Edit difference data
»»

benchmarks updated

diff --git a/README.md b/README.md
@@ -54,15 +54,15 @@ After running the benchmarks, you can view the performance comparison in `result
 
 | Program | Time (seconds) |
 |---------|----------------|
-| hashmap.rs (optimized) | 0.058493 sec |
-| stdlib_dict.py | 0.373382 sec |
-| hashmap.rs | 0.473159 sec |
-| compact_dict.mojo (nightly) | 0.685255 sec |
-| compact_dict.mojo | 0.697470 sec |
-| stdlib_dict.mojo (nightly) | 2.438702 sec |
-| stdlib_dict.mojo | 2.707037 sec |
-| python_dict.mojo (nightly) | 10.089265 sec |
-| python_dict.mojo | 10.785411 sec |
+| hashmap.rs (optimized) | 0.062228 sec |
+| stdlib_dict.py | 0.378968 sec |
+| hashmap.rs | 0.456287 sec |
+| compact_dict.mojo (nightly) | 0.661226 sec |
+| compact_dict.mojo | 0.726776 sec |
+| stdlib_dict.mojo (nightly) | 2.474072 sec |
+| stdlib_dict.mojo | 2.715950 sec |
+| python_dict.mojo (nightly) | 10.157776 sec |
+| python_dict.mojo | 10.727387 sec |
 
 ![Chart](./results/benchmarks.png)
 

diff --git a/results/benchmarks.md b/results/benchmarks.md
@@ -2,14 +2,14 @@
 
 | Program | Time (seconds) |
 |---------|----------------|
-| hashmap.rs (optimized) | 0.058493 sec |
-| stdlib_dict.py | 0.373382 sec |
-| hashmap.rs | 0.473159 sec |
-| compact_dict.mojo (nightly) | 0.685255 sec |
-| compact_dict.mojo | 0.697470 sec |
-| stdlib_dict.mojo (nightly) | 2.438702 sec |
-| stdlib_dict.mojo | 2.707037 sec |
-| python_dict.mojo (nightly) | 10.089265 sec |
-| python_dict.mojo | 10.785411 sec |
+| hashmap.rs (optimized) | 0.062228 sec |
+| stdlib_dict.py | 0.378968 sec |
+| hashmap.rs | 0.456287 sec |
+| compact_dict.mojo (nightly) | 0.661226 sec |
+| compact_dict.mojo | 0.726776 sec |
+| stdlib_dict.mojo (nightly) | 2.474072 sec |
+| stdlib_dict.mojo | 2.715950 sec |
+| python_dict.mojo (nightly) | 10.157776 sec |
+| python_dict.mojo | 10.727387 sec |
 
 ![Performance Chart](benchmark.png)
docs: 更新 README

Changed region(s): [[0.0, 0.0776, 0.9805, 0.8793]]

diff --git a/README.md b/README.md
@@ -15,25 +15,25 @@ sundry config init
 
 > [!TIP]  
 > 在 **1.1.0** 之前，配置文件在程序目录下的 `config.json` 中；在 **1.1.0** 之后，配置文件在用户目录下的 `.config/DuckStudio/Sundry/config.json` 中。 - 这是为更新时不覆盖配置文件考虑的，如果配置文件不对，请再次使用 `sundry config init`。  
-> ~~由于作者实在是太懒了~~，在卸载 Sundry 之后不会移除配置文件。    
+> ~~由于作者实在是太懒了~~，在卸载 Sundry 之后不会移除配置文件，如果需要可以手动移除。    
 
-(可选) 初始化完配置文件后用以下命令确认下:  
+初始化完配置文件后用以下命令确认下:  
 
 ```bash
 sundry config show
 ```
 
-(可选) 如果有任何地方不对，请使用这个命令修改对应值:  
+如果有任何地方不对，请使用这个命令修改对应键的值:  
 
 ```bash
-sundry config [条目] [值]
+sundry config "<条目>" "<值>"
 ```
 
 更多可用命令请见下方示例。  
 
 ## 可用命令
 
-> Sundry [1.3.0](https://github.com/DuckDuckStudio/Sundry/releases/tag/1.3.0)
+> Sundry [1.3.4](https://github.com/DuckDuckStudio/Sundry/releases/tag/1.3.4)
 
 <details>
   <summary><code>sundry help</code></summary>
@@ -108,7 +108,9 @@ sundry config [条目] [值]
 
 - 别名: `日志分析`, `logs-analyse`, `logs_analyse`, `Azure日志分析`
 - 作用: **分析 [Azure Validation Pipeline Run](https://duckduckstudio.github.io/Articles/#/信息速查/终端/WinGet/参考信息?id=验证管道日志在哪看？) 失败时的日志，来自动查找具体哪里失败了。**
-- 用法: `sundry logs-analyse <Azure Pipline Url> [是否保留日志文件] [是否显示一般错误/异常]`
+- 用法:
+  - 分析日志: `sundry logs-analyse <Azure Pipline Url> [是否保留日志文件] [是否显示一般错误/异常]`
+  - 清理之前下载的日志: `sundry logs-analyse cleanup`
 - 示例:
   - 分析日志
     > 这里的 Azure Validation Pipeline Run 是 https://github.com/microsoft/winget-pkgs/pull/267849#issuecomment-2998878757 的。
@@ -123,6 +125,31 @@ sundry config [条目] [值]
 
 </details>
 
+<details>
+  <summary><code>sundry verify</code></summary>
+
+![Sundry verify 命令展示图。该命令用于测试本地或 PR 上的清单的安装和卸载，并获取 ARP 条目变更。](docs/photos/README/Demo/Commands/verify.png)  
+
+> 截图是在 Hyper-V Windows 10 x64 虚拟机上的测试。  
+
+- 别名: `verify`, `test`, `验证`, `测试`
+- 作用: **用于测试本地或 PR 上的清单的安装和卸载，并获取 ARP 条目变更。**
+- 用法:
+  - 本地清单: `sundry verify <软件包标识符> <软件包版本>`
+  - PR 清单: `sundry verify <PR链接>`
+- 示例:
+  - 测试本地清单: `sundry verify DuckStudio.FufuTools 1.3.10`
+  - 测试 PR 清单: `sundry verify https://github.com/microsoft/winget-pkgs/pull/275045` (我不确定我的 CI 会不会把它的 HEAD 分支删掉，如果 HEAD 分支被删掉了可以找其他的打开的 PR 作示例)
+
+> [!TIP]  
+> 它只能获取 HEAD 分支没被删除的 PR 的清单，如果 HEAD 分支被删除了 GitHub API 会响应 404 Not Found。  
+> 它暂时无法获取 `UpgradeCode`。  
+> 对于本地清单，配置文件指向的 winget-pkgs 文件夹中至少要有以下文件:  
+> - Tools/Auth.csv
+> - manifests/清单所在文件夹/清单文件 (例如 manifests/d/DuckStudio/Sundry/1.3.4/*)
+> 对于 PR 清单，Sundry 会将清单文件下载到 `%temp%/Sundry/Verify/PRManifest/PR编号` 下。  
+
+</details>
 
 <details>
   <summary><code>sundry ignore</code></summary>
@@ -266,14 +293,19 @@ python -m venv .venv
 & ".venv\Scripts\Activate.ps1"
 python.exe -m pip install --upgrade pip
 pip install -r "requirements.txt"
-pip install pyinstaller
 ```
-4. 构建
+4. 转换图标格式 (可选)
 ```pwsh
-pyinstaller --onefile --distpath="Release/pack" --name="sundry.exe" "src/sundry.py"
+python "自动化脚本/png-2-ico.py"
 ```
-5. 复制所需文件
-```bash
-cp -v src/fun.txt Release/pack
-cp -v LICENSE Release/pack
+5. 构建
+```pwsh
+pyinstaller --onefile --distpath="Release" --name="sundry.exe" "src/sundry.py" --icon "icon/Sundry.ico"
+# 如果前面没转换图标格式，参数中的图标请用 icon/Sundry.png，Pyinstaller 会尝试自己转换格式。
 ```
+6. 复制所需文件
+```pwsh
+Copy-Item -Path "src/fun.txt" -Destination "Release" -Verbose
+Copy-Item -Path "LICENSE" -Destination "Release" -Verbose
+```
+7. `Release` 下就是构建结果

««

### Instructions for the task:
Count the lines above that contain the word "HEAD". Give only the number.

### Result:
2